It was a sunny day when 9 Polyramblers met at the Elizabeth Line Woolwich station. We walked up to Woolwich Common, passing St George’s Garrison Church which was bombed during the Second World War. The beautiful mosaics have been restored and are protected from the elements by a canopy roof. We crossed the common which was covered with Queen Anne’s Lace (am I right, Kim?) as far as the eyes could see.

After Hornfair Park, we arrived in Charlton Park. We had lunch in the sun on the terrace of Charlton House, one of the finest Jacobean houses in the country. Geoffrey used to go to the library there but it is now a venue for different events. We had a look at a small exhibition on saris and sneaked a glance at the beautiful room which served as a library. 
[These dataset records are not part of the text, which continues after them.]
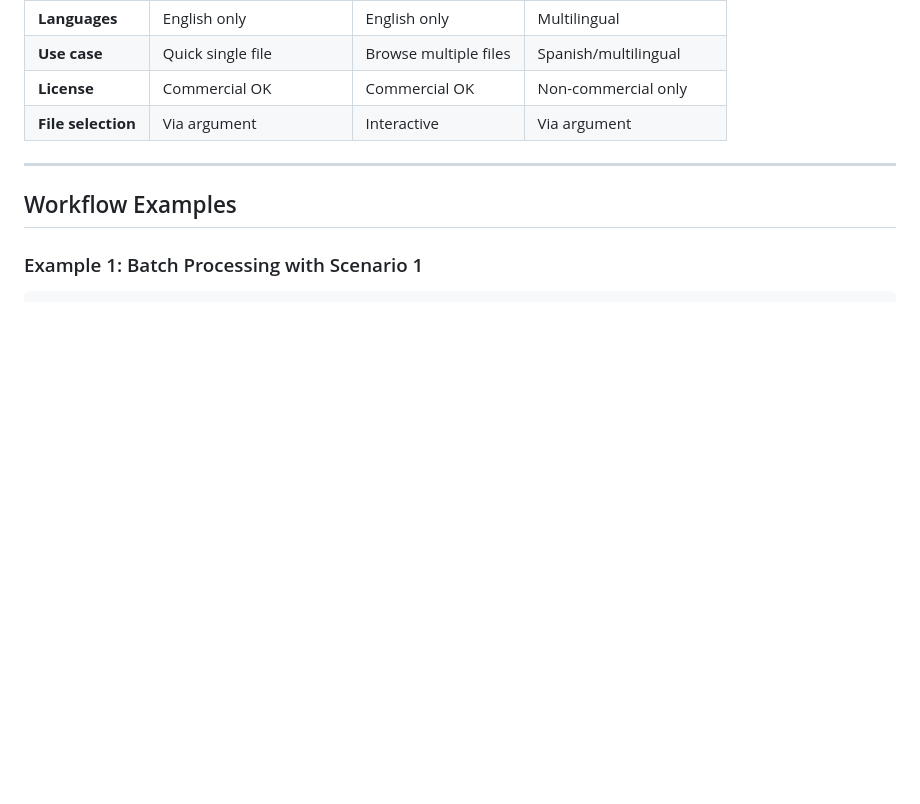
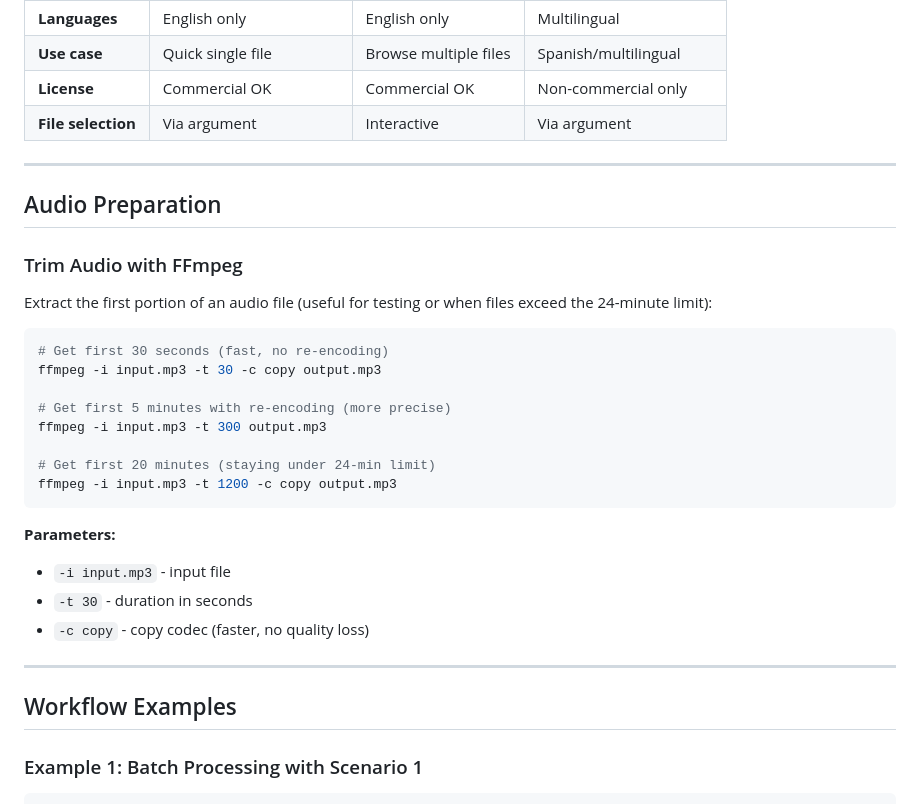
Before and after one commit to elbruno/nvidia-transcribe, a Markdown page: docs/USAGE_EXAMPLES.md, the part around the change. Rendered like a GitHub page; blank space fills up the shorter version.

Commit message:
Add audio preparation section with FFmpeg trimming examples

````diff
--- a/docs/USAGE_EXAMPLES.md
+++ b/docs/USAGE_EXAMPLES.md
@@ -219,6 +219,30 @@ Preview (XXX characters):
 
 ---
 
+## Audio Preparation
+
+### Trim Audio with FFmpeg
+
+Extract the first portion of an audio file (useful for testing or when files exceed the 24-minute limit):
+
+```bash
+# Get first 30 seconds (fast, no re-encoding)
+ffmpeg -i input.mp3 -t 30 -c copy output.mp3
+
+# Get first 5 minutes with re-encoding (more precise)
+ffmpeg -i input.mp3 -t 300 output.mp3
+
+# Get first 20 minutes (staying under 24-min limit)
+ffmpeg -i input.mp3 -t 1200 -c copy output.mp3
+```
+
+**Parameters:**
+- `-i input.mp3` - input file
+- `-t 30` - duration in seconds
+- `-c copy` - copy codec (faster, no quality loss)
+
+---
+
 ## Workflow Examples
 
 ### Example 1: Batch Processing with Scenario 1
````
After lunch and a group photo, we passed what was formerly a summer house and is the only part of the Charlton buildings attributable to Inigo Jones. The Borough Council converted it into public toilets in 1936. Geoffrey remembers when the building was a public toilet. It is now unused and empty. Then, we walked through Charlton village, went back to Charlton Park and crossed into Maryon-Wilson Park. The Maryon-Wilson family used to own Charlton House but sold it to Greenwich Borough Council. It’s a nice park with animal enclosures (sheep, pigs and poultry). We continued through Maryon Park and up and down Cox Mount (89 ft) to the Thames Barrier. We followed the Thames, first through a tunnel under the Barrier buildings, then along industrial estates and newly built flats.

In the middle of all this is the Greenwich Peninsula Ecology Park, a small oasis with a lake and a visitor centre. We stopped there for a rest and to have a look at the birds from one of the hides. We then crossed the Greenwich Peninsula going above the Blackwall Tunnel Southern Approach – better forget this part of the walk which, although not very pleasant, is thankfully short. The last part of the walk was towards Greenwich with, at first, newly built flats, then Greenwich Power Station built in 1906, The Trinity Hospital which is being renovated, Crane Street and the Trafalgar Tavern and, finally, the Royal Naval College buildings, the Cutty Sark and the end of the walk.